her pastry shop went belly-up, and the fiancé who partnered with her
disappeared after the bankruptcy. Annie
works in a jewelry store now, but her heart isn’t in it.
She keeps being scathingly honest to potential clients, which is an
amusing use of put-down humor, but doesn’t endear her to her boss.
She’s fired from that, and from her lease with her roommate, too,
and, humiliated, she has to move back in with her Mom (Jill Clayburgh, who
shows us all how to look good even after the magic age of full Social
Security benefits). Annie has a
“friend with benefits” (OK, they don’t even use that euphemism), Jon
Hamm (always the charming cad but this time more of the latter and less of
the former), but Annie fully realizes that’s going nowhere.
In fact, her life is pretty much going nowhere right now, and to make
matters worse, she gets pulled over for her taillights being out.
You guessed it.
The cop flirts with her, and maybe things are starting to look up a
little. But Annie is considerably
adept at self-destruction. She even
manages to sour that serendipitous relationship, then lets her testiness
about being displaced in old friend Lillian’s life get the better of her,
as Annie launches off into a profanity-filled, throw-and–break-stuff
tirade at Lillian’s engagement party. Now
Annie’s really isolated. And nobody
It would be pretty sad, this self-pity
party, except the screenplay here is determinedly and consistently juvenile.
Bathroom humor abounds.

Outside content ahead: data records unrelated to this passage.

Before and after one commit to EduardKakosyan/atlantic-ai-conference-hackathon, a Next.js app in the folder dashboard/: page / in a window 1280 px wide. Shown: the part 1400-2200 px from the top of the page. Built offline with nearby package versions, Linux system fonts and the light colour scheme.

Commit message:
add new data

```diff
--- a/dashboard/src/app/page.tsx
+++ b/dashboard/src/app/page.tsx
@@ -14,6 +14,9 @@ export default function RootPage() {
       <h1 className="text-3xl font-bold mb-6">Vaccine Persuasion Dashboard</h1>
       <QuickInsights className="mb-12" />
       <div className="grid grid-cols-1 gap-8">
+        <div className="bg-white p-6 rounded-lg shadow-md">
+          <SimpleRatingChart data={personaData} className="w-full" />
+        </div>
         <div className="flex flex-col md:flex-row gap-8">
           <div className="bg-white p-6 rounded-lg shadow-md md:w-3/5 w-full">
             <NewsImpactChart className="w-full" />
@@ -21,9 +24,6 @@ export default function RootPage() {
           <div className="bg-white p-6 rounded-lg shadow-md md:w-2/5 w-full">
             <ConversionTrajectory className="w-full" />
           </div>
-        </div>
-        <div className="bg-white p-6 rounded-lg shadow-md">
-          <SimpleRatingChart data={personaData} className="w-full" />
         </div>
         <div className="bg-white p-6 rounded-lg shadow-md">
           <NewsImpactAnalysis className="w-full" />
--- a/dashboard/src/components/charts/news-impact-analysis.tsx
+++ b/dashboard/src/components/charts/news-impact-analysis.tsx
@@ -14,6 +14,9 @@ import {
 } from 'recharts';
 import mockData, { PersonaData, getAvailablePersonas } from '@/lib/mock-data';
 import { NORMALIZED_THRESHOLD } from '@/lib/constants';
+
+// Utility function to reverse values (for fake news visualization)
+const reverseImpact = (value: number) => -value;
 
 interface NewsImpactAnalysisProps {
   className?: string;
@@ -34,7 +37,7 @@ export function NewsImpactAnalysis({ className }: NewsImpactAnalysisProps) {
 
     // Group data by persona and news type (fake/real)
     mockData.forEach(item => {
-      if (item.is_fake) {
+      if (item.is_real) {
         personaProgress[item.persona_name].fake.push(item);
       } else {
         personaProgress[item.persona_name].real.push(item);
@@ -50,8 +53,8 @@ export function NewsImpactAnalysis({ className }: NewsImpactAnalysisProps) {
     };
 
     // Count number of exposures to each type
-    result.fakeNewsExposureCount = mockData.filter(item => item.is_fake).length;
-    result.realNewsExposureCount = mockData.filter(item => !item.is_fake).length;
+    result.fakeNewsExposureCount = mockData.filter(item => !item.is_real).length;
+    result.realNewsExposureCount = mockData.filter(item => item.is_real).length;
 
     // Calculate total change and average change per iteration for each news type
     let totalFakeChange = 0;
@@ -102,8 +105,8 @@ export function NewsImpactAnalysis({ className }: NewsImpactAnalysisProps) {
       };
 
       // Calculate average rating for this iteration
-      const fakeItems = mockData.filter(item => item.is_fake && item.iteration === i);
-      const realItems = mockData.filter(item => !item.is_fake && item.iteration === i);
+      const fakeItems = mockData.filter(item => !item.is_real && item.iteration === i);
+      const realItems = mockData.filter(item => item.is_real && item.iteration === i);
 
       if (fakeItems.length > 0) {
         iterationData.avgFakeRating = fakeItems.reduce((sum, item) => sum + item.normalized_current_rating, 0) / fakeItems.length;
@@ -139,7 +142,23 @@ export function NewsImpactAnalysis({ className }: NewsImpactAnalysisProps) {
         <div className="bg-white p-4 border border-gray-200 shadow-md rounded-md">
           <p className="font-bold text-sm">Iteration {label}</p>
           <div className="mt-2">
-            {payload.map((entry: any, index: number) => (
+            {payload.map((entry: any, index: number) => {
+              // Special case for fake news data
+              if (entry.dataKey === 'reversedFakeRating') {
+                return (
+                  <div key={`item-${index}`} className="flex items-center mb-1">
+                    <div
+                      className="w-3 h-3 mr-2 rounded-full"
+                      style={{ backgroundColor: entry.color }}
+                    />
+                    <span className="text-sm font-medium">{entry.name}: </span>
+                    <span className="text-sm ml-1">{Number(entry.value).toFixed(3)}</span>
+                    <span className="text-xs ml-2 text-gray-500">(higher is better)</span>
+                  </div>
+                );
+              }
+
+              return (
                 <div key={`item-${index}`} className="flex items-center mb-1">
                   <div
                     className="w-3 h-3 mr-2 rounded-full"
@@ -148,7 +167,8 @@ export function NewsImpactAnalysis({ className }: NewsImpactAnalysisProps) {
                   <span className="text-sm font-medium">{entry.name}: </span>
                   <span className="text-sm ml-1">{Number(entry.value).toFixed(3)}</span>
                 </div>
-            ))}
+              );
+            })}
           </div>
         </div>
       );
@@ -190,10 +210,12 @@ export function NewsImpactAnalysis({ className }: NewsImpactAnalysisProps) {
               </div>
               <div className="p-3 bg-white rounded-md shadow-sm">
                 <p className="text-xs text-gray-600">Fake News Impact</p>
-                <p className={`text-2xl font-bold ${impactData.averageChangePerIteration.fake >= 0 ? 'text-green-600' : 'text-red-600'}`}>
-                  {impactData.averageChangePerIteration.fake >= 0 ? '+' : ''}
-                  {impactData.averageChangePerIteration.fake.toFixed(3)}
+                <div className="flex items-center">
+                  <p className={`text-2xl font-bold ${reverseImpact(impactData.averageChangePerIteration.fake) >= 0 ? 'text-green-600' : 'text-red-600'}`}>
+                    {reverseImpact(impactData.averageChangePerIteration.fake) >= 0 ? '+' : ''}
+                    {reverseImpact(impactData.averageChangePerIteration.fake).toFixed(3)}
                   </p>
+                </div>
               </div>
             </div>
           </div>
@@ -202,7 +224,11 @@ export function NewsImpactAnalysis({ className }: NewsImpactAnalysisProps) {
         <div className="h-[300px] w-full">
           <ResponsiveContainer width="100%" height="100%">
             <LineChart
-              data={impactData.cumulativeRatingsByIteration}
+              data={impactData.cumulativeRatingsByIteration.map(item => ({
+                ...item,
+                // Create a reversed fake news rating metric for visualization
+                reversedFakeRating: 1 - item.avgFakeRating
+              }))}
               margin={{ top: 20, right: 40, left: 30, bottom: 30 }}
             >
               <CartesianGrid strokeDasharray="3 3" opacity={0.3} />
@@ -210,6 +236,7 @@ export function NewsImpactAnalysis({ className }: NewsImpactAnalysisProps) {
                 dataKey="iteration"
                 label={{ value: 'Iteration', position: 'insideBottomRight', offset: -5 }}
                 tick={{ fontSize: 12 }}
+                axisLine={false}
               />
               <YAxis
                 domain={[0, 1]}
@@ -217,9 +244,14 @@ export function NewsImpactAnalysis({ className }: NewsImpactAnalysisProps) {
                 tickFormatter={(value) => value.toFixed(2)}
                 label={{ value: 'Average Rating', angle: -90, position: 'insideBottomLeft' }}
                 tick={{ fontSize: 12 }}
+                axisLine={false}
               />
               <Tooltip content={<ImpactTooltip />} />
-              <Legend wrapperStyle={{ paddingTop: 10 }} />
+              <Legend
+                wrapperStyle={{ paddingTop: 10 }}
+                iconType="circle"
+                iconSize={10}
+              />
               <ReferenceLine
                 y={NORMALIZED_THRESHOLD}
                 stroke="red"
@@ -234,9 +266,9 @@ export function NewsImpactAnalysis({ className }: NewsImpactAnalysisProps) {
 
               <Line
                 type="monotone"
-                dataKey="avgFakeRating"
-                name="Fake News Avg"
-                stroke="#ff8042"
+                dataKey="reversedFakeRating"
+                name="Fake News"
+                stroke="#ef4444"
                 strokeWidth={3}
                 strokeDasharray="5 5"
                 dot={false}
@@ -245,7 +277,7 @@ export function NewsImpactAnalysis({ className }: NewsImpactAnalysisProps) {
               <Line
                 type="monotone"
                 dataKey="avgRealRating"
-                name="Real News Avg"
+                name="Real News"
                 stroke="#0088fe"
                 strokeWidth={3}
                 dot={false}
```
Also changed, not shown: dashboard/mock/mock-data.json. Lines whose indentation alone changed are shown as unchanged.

And
sex humor. (But no nudity, please,
we’re mature women with body image issues.)
In the end, it’s about the strength
of long-term BFF relationships, and the men are, if not obstructionists, at
the very least, irrelevant and incidental.
Not so in “Hop,” which is
everything “Bridesmaids” isn’t: sticky
sweet, child-friendly, cute, sappy, and well-meaning.
The Easter Bunny is like Santa at the North Pole:
overseeing a candy-making operation that has to churn out enough, er,
nourishment for literally everyone in the world---or at least, those who
expect the Easter Bunny to arrive. Interesting
that religion is never mentioned, though the term “Easter” is used
frequently: herein lies the complete
divorce of the secular from the religious meaning of Easter.
“Hop” is an animated movie with
good heart: the heir apparent Easter
Bunny is a nice friendly rabbit who really wants to be a drummer in a rock
band. Fred (James Marsden is also a
nice guy--- an underachiever who still lives with Mom and Dad, but dreams of
doing something big---like helping the Father and Son Easter Bunny to
reconcile, and thus making the dream happen once more to delighted children
all over the world. Well, it’s
terminally cute, and insults no one, if you ignore the excising of religion
Both movies are silly, on their own
terms. One you can take your
grandmother to see with you, the other you don’t want to admit to your
grandmother that you not only saw it, you laughed your decorum off and are
still chuckling about it.
Dr. Ronald P. Salfen, Co-Pastor,
United Presbyterian Church,